[TASK DETAILS]
In the entries below, count each line holding the word "that". Answer with the total alone.

[DATA PROVIDED]

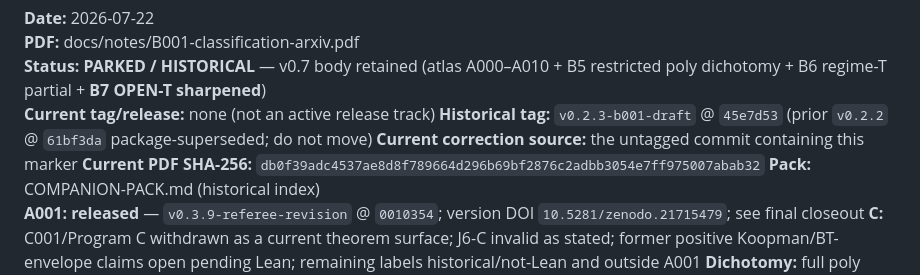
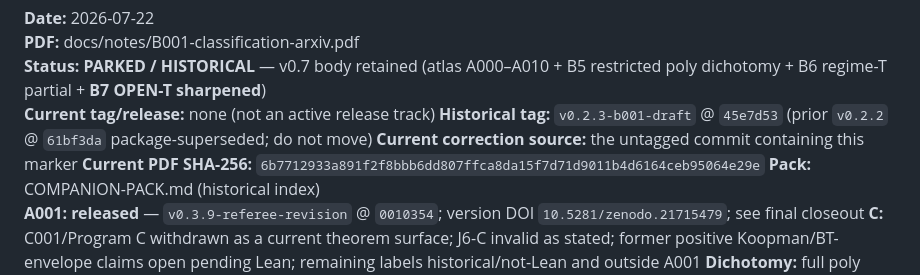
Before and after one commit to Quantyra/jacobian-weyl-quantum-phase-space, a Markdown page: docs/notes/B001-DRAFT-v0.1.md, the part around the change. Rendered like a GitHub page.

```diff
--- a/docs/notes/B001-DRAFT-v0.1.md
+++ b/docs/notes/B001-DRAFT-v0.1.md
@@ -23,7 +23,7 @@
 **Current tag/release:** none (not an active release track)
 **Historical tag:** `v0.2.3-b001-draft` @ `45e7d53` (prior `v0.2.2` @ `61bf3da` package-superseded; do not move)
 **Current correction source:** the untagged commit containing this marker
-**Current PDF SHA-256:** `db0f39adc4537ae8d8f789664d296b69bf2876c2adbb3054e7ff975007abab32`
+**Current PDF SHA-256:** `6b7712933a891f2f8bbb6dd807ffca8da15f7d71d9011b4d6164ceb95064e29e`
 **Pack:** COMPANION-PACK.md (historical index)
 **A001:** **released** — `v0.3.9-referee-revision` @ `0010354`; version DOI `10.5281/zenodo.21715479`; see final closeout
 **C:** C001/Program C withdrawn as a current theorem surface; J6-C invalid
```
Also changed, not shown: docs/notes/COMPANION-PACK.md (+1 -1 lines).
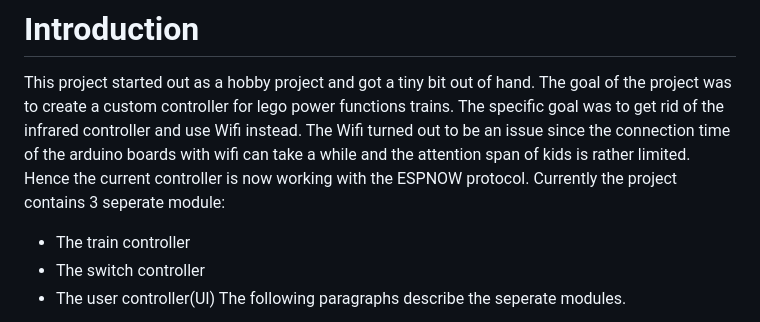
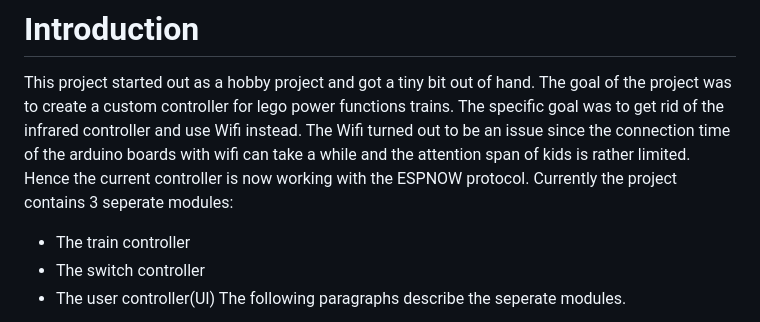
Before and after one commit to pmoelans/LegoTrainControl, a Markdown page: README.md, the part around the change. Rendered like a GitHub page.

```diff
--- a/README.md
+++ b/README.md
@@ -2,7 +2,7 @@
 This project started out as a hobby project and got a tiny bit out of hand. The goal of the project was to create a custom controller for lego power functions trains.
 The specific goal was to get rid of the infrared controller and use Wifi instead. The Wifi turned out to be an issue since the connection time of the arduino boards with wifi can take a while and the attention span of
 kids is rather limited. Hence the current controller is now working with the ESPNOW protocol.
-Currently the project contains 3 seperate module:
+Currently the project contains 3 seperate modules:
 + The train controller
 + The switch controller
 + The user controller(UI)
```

---

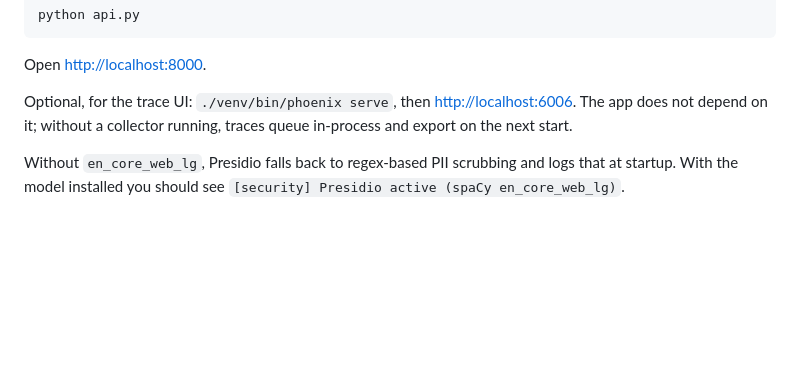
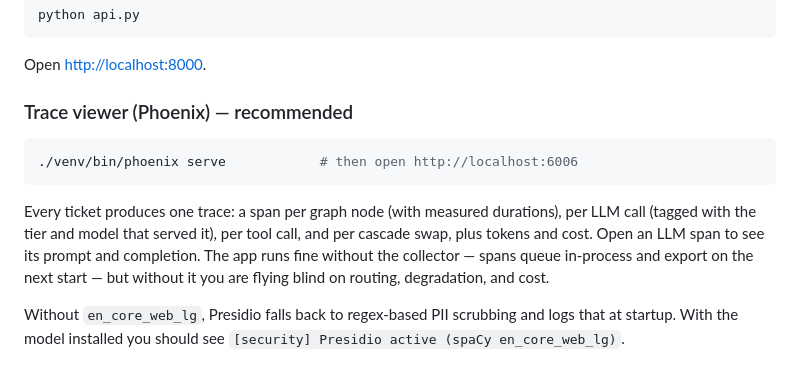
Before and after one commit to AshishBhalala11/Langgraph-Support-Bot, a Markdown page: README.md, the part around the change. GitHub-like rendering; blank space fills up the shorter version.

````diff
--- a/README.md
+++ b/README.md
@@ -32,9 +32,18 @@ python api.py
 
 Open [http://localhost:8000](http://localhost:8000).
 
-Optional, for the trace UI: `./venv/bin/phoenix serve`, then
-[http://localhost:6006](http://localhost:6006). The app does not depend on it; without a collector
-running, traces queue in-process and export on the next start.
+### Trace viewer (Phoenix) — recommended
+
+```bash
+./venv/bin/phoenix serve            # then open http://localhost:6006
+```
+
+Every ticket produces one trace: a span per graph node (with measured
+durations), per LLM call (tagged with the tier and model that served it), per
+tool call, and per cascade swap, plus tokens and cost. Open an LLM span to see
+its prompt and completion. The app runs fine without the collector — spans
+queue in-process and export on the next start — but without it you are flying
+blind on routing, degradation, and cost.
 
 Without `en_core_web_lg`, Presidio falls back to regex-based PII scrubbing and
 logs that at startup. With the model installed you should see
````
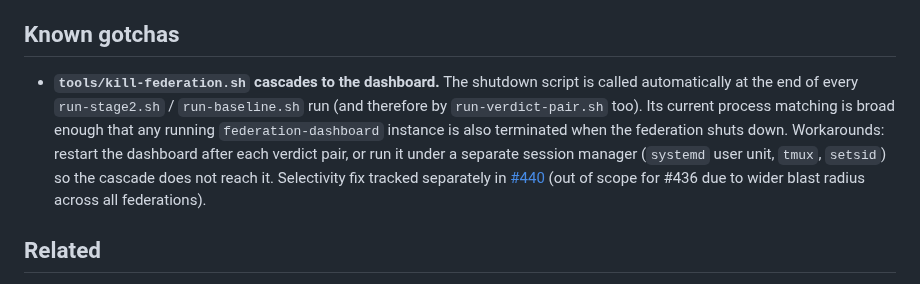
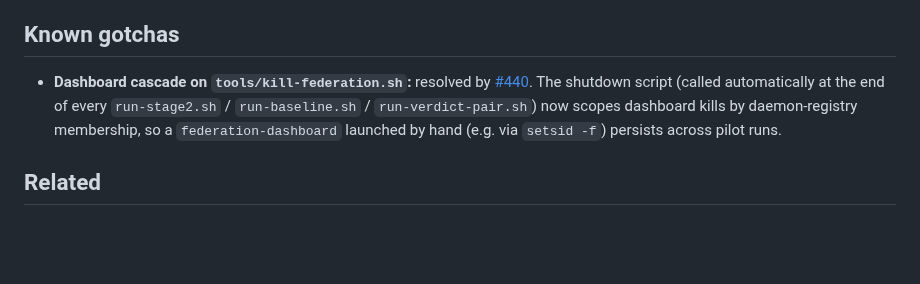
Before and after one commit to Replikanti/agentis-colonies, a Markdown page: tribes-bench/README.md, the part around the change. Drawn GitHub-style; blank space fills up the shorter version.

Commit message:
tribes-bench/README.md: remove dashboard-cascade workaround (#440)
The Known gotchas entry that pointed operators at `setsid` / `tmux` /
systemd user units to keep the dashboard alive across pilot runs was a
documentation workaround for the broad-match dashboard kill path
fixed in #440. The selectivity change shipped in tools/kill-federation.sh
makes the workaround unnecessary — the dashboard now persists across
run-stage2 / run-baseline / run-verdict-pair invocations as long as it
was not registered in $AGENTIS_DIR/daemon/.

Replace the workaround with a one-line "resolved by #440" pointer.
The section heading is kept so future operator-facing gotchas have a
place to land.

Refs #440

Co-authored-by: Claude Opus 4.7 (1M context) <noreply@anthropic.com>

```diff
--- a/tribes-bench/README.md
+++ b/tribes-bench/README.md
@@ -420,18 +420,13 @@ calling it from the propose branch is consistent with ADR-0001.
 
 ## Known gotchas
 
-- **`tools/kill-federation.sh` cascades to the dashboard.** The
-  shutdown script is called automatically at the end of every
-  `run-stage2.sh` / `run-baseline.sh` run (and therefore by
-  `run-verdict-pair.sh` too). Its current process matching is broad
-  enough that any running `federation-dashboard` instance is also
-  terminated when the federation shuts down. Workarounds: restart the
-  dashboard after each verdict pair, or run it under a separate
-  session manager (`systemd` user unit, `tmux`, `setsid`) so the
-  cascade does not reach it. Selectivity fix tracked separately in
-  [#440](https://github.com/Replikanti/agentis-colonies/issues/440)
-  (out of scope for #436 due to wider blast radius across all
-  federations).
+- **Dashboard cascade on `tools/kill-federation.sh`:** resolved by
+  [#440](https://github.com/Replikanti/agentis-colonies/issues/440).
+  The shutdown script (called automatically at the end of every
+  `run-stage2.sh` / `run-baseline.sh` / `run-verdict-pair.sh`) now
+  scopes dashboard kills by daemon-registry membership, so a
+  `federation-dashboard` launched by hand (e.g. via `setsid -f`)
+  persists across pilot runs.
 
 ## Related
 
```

[RESULT]
4